■ **Problem statement**:
Search the records for the word "pushY" and pick out every line that has it.
※ ※ ※
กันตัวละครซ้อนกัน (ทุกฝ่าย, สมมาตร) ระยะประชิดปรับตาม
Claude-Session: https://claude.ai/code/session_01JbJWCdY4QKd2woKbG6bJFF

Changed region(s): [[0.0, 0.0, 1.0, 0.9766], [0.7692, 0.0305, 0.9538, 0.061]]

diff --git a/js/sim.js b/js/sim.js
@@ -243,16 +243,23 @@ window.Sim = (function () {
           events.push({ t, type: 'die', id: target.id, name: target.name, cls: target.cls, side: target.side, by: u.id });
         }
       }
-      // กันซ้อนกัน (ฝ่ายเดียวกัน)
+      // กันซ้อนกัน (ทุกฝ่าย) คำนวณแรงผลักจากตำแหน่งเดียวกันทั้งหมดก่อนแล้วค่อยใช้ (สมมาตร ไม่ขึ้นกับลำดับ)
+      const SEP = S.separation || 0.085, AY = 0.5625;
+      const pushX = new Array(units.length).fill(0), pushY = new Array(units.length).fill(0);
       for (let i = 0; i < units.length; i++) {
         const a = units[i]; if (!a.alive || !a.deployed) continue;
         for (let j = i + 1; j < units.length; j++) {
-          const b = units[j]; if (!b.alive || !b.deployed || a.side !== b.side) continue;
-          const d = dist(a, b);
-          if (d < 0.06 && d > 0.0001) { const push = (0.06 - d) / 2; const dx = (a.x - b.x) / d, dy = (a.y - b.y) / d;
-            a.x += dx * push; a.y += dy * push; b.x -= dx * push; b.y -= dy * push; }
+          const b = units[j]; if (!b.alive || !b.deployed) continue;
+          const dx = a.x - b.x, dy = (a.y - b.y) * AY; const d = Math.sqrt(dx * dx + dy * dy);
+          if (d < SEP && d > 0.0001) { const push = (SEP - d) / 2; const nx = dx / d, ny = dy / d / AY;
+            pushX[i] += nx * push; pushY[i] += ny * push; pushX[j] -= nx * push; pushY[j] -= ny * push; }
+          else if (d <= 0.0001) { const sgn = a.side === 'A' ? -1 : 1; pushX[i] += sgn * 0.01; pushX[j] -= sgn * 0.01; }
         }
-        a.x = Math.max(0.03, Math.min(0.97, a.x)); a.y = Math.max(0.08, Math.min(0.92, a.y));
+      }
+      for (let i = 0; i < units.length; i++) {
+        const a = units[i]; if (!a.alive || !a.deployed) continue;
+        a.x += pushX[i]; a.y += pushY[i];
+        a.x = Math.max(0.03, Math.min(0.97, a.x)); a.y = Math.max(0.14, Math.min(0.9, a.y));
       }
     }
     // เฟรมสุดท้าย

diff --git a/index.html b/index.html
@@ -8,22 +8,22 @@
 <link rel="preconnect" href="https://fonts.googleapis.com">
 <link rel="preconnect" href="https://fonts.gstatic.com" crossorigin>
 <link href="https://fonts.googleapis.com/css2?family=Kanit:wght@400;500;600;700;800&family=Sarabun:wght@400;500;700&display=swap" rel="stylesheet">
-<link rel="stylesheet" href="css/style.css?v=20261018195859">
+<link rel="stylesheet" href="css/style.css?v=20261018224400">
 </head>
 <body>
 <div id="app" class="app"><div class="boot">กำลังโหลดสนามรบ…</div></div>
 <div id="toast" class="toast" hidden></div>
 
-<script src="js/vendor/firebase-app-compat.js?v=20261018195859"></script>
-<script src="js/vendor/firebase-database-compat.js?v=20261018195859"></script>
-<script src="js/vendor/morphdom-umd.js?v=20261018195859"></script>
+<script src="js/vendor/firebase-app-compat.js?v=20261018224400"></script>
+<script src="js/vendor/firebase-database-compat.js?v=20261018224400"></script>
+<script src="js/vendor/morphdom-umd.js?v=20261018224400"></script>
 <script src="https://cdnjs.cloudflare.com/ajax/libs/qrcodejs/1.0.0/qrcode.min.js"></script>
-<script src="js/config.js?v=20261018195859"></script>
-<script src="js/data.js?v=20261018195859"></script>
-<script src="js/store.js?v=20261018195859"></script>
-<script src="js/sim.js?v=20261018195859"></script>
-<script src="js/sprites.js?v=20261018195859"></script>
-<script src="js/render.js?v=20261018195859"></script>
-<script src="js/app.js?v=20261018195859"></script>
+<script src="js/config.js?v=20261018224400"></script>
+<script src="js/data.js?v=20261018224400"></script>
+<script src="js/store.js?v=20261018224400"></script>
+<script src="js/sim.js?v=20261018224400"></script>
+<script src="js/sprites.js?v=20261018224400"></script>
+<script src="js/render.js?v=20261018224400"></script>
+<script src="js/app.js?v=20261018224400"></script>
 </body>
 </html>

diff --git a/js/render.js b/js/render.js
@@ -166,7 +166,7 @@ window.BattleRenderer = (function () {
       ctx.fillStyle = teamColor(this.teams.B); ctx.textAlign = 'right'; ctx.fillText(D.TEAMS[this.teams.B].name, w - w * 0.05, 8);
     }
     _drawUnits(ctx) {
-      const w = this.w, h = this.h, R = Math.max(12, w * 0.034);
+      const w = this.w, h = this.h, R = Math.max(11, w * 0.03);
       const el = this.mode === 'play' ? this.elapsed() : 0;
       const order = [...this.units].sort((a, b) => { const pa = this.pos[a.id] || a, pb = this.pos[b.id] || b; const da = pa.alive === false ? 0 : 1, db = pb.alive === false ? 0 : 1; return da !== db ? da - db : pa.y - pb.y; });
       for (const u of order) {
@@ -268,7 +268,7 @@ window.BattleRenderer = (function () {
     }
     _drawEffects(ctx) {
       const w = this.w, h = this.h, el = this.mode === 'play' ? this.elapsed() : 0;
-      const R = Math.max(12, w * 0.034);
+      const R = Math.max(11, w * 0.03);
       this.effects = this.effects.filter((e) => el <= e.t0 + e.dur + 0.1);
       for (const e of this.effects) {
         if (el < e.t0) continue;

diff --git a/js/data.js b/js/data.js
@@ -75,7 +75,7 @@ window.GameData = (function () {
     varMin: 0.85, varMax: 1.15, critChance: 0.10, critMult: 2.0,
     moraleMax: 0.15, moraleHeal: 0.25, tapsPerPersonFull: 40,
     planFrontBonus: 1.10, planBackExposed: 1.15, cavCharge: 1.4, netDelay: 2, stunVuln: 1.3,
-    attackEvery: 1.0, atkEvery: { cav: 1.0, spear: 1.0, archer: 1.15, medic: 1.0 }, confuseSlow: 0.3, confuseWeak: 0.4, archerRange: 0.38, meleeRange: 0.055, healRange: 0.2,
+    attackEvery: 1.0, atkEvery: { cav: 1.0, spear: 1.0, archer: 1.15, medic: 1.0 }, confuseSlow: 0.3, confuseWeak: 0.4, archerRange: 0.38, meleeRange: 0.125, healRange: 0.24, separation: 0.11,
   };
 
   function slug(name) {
※ ※ ※
■ **Answer space**:
+      const pushX = new Array(units.length).fill(0), pushY = new Array(units.length).fill(0);
+            pushX[i] += nx * push; pushY[i] += ny * push; pushX[j] -= nx * push; pushY[j] -= ny * push; }
+        a.x += pushX[i]; a.y += pushY[i];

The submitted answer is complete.